Elder Barnabas of the Gethsemane Skete spoke before the Revolution of the disaster coming upon Russia and the cruel persecutions against the Orthodox Faith. He said: “Persecutions against the faith will constantly increase. There will be unheard-of grief and darkness, and almost all the churches will be closed. But when it will seem to people that it is impossible to endure any longer, then deliverance will come. There will be a flowering. Churches will even begin to be built. But this will be a flowering before the end” [private letter from N. Kieter].

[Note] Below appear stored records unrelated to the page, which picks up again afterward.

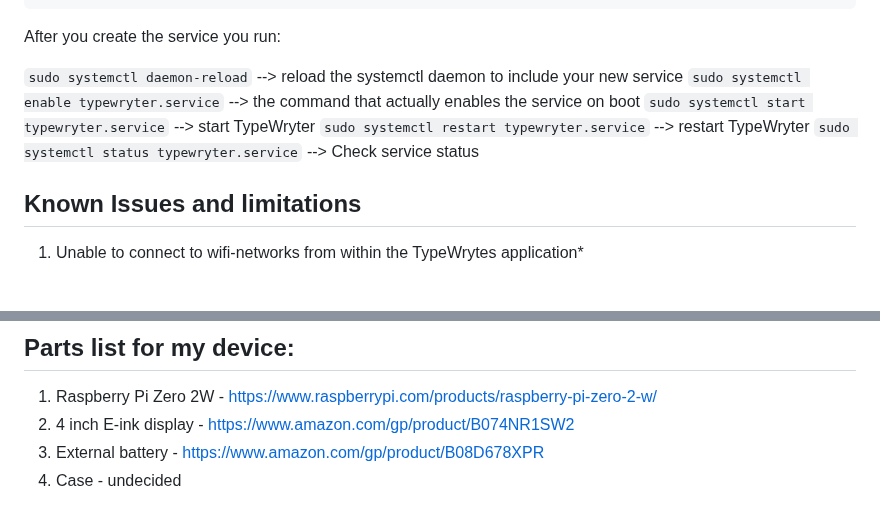
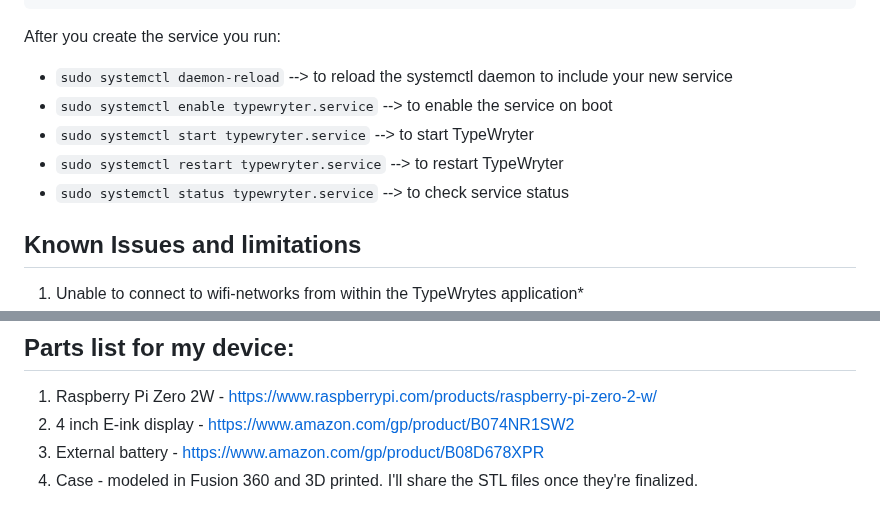
Before and after one commit to RyWhal/TypeWryter, a Markdown page: README.md, 2 parts joined by grey strips. GitHub-like rendering; blank space fills up the shorter version.

```diff
--- a/README.md
+++ b/README.md
@@ -59,11 +59,11 @@ WantedBy=multi-user.target
 
 After you create the service you run:
 
-`sudo systemctl daemon-reload` --> reload the systemctl daemon to include your new service
-`sudo systemctl enable typewryter.service` --> the command that actually enables the service on boot
-`sudo systemctl start typewryter.service` --> start TypeWryter
-`sudo systemctl restart typewryter.service` --> restart TypeWryter
-`sudo systemctl status typewryter.service` --> Check service status
+* `sudo systemctl daemon-reload` --> to reload the systemctl daemon to include your new service
+* `sudo systemctl enable typewryter.service` --> to enable the service on boot
+* `sudo systemctl start typewryter.service` --> to start TypeWryter
+* `sudo systemctl restart typewryter.service` --> to restart TypeWryter
+* `sudo systemctl status typewryter.service` --> to check service status
 
 ## Known Issues and limitations
 
@@ -85,4 +85,4 @@ TypeWryter will present you with a url, QR code, and  4 digit password. You can
 1. Raspberry Pi Zero 2W -  https://www.raspberrypi.com/products/raspberry-pi-zero-2-w/
 2. 4 inch E-ink display -  https://www.amazon.com/gp/product/B074NR1SW2
 3. External battery - https://www.amazon.com/gp/product/B08D678XPR
-4. Case - undecided
+4. Case - modeled in Fusion 360 and 3D printed. I'll share the STL files once they're finalized.
```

Schema-monk Aristocleus, not long before his death in August 1918, said that “now we are undergoing the times before Antichrist, but Russia will yet be delivered. There will be much suffering, much torture. The whole of Russia will become a prison, and one must greatly entreat the Lord for forgiveness. One must repent of one’s sins and fear to do even the least sin, but strive to do good, even the smallest. For even the wing of a fly has weight, but God’s scales are exact. And when even the smallest of good in the cup overweighs, then will God reveal His mercy upon Russia. Ten days before the end (of his life) he said that the end would come through China. There will be and extraordinary outburst and a miracle of God would be manifested. And there will be an entirely different life, but all this will not be for long” [Orth. Russia, 1969, #21, p. 3].

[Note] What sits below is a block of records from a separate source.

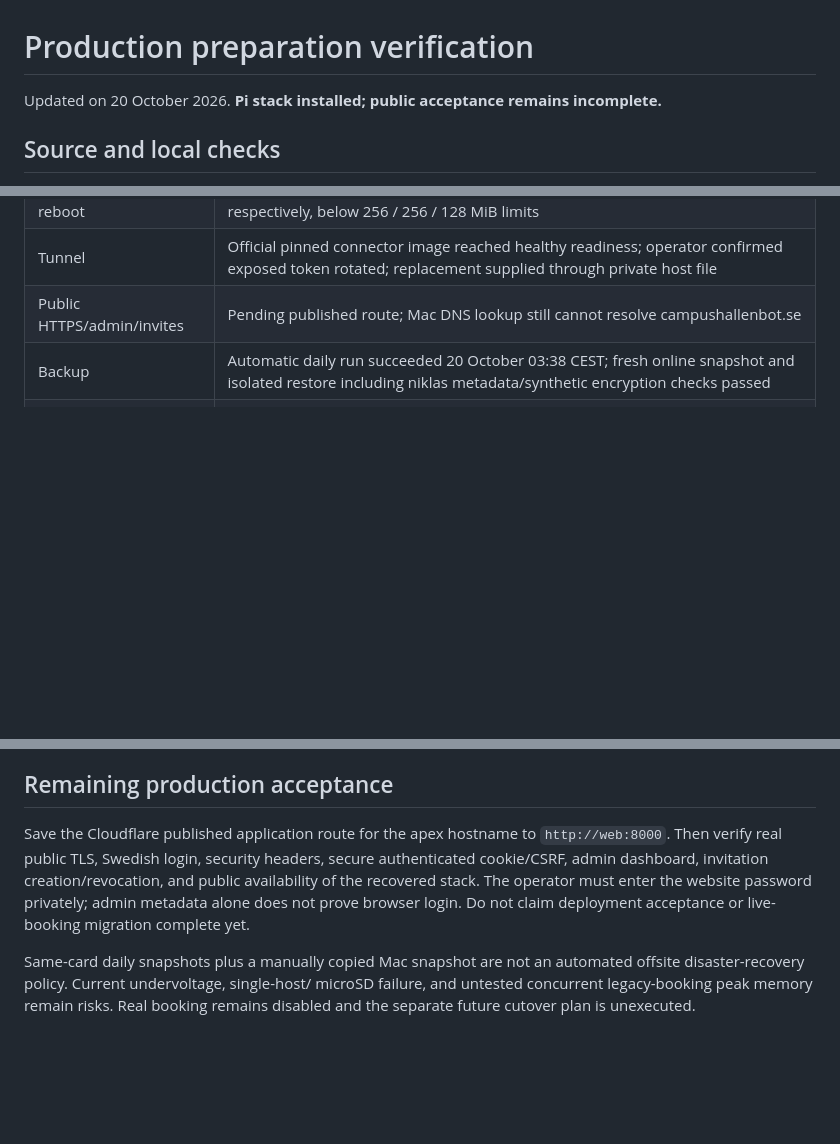
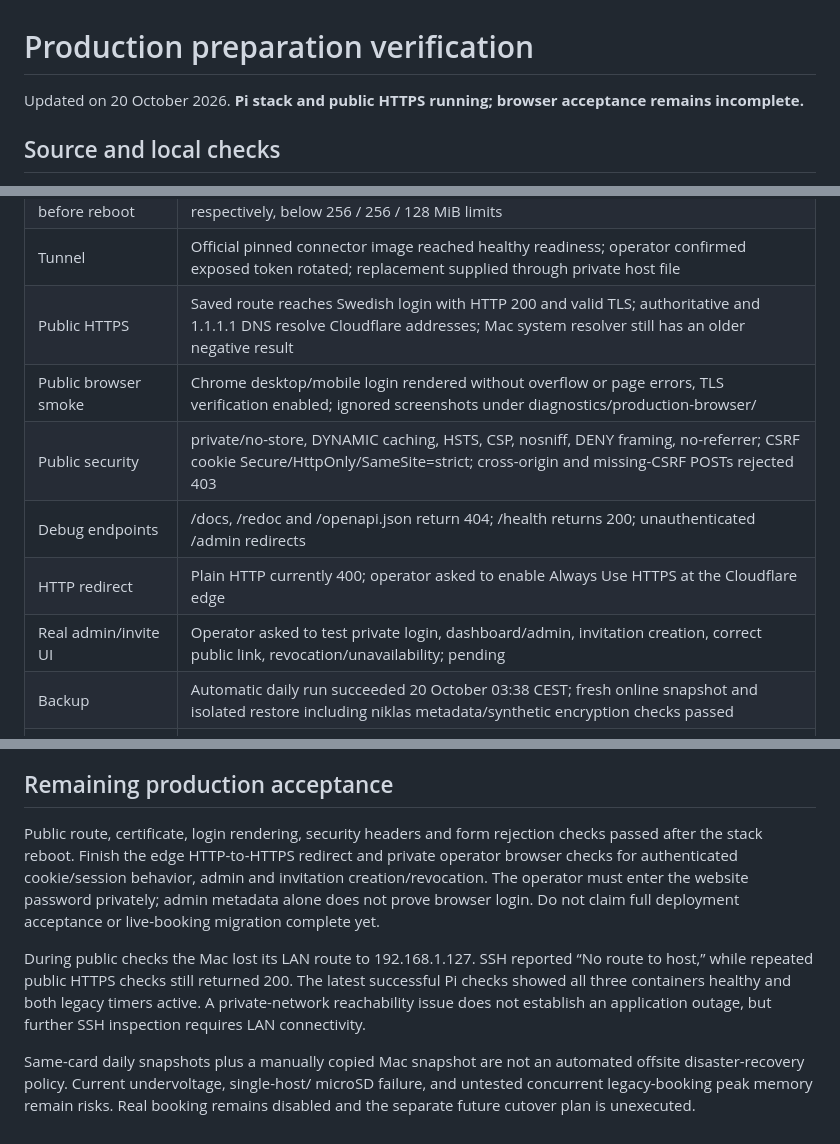
Before and after one commit to NillRudd/campushallen-booking-bot, a Markdown page: docs/production-validation.md, 3 parts joined by grey strips. GitHub-like rendering; blank space fills up the shorter version.

```diff
--- a/docs/production-validation.md
+++ b/docs/production-validation.md
@@ -1,6 +1,6 @@
 # Production preparation verification
 
-Updated on 20 October 2026. **Pi stack installed; public acceptance remains incomplete.**
+Updated on 20 October 2026. **Pi stack and public HTTPS running; browser acceptance remains incomplete.**
 
 ## Source and local checks
 
@@ -64,7 +64,12 @@ application behavior. No branch was pushed.
 | Admin | Operator created niklas privately; active admin metadata persists after reboot |
 | Containers before reboot | Web, worker and cloudflared all healthy; current memory about 72 / 47 / 39 MiB respectively, below 256 / 256 / 128 MiB limits |
 | Tunnel | Official pinned connector image reached healthy readiness; operator confirmed exposed token rotated; replacement supplied through private host file |
-| Public HTTPS/admin/invites | Pending published route; Mac DNS lookup still cannot resolve campushallenbot.se |
+| Public HTTPS | Saved route reaches Swedish login with HTTP 200 and valid TLS; authoritative and 1.1.1.1 DNS resolve Cloudflare addresses; Mac system resolver still has an older negative result |
+| Public browser smoke | Chrome desktop/mobile login rendered without overflow or page errors, TLS verification enabled; ignored screenshots under diagnostics/production-browser/ |
+| Public security | private/no-store, DYNAMIC caching, HSTS, CSP, nosniff, DENY framing, no-referrer; CSRF cookie Secure/HttpOnly/SameSite=strict; cross-origin and missing-CSRF POSTs rejected 403 |
+| Debug endpoints | /docs, /redoc and /openapi.json return 404; /health returns 200; unauthenticated /admin redirects |
+| HTTP redirect | Plain HTTP currently 400; operator asked to enable Always Use HTTPS at the Cloudflare edge |
+| Real admin/invite UI | Operator asked to test private login, dashboard/admin, invitation creation, correct public link, revocation/unavailability; pending |
 | Backup | Automatic daily run succeeded 20 October 03:38 CEST; fresh online snapshot and isolated restore including niklas metadata/synthetic encryption checks passed |
 | Off-Pi database | `~/Documents/CampushallenBot-Backups/campushallen-20261020T131535961565Z-45a79c.sqlite3`, directory 0700 / file 0600; separate from key directory |
 | Reboot | Controlled full-stack reboot issued around 15:19 CEST; SSH/Docker returned, all three containers restarted automatically; all three containers became healthy automatically |
@@ -98,12 +103,18 @@ The corrected worker passed its container health check on the actual Pi.
 
 ## Remaining production acceptance
 
-Save the Cloudflare published application route for the apex hostname to
-`http://web:8000`. Then verify real public TLS, Swedish login, security headers,
-secure authenticated cookie/CSRF, admin dashboard, invitation creation/revocation,
-and public availability of the recovered stack. The operator must enter the
-website password privately; admin metadata alone does not prove browser login.
-Do not claim deployment acceptance or live-booking migration complete yet.
+Public route, certificate, login rendering, security headers and form rejection
+checks passed after the stack reboot. Finish the edge HTTP-to-HTTPS redirect and
+private operator browser checks for authenticated cookie/session behavior, admin
+and invitation creation/revocation. The operator must enter the website password
+privately; admin metadata alone does not prove browser login. Do not claim full
+deployment acceptance or live-booking migration complete yet.
+
+During public checks the Mac lost its LAN route to 192.168.1.127. SSH reported
+“No route to host,” while repeated public HTTPS checks still returned 200.
+The latest successful Pi checks showed all three containers healthy and both
+legacy timers active. A private-network reachability issue does not establish an
+application outage, but further SSH inspection requires LAN connectivity.
 
 Same-card daily snapshots plus a manually copied Mac snapshot are not an
 automated offsite disaster-recovery policy. Current undervoltage, single-host/
```
Also changed, not shown: README.md (+4 -4 lines), docs/production-deployment.md (+10 -6 lines).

Elder Nectarius of Optina in the 1920’s prophesied: “Russia will arise, and materially it will not be wealthy. But in spirit it will be wealthy, and in Optina there will yet be seven luminaries, seven pillars” [I.M. Kontzevich, Optina Monastery and its Epoch, Jordanville, 1973, p.538].
Interestingly, St. John of Kronstadt also prophesied that the deliverance of Russia would come from the East [I.K. Sursky, Father John of Kronstadt, Belgrade, 1942, vol. 2, p. 24—Excerpts from this work are in preparation for publication by the St. John of Kronstadt Press].

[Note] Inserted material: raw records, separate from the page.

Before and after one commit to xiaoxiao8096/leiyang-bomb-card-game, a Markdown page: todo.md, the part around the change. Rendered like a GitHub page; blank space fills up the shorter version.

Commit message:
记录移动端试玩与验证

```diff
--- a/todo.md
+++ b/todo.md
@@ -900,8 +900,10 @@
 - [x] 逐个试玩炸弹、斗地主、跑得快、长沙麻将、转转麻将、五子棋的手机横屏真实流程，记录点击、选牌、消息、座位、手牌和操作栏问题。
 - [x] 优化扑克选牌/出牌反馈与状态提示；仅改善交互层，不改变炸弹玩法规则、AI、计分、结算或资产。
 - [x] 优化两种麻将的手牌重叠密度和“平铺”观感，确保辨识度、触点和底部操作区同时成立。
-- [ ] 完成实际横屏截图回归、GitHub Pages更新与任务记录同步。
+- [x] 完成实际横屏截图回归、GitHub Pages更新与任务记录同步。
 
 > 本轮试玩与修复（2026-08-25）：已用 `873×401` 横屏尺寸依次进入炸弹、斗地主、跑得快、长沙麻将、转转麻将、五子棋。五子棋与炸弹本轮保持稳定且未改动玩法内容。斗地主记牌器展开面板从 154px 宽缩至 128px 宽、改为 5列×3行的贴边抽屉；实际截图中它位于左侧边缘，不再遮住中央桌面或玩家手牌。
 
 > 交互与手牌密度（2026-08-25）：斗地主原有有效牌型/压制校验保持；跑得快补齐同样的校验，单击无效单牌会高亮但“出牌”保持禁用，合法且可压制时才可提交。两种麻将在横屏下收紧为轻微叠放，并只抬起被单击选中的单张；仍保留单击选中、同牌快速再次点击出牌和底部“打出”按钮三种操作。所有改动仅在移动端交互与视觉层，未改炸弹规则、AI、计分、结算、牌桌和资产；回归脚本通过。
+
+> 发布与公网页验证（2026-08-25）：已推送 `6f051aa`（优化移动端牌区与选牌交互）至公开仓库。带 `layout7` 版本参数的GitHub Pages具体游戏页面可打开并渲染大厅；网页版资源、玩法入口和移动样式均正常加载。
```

Archbishop Theophan of Poltava summed up in the 1930’s the prophecies which he had received from such elders as these: “You ask me about the near future and about the last times. I do not speak on my own, but give the revelation of the Elders: The coming of Antichrist draws nigh and is very near. The time separating us from him should be counted a matter of years and at most a matter of some decades. But before the coming of Antichrist Russia must yet be restored—to be sure, for a short time. And in Russia there must be a Tsar forechosen by the Lord Himself. He will be a man of burning faith, great mind and iron will. This much has been revealed about him. We shall await the fulfillment of what has been revealed. Judging by many signs it is drawing nigh, unless because of our sins the Lord God shall revoke, shall alter what has been promised. According to the witness of the word of God, this also happens” [The Orthodox Word, 1969, no. 4, p. 194].
Thus we may see in the prophecies of these God-inspired men in the early part of this century a definite expectation of the restoration of Holy Russia, and even of an Orthodox Tsar, for a short time not long before the coming of Antichrist and the end of the world. This will be something miraculous and not an ordinary historical event. But at the same time it is something that depends upon the Russian people themselves, because God always acts through the free will of man. Just as Ninevah was spared when the people repented, and Jonah’s prophecies about its destruction proved false, so also the prophecies of the restoration of Russia will prove false if there is no repentance in the Russian people.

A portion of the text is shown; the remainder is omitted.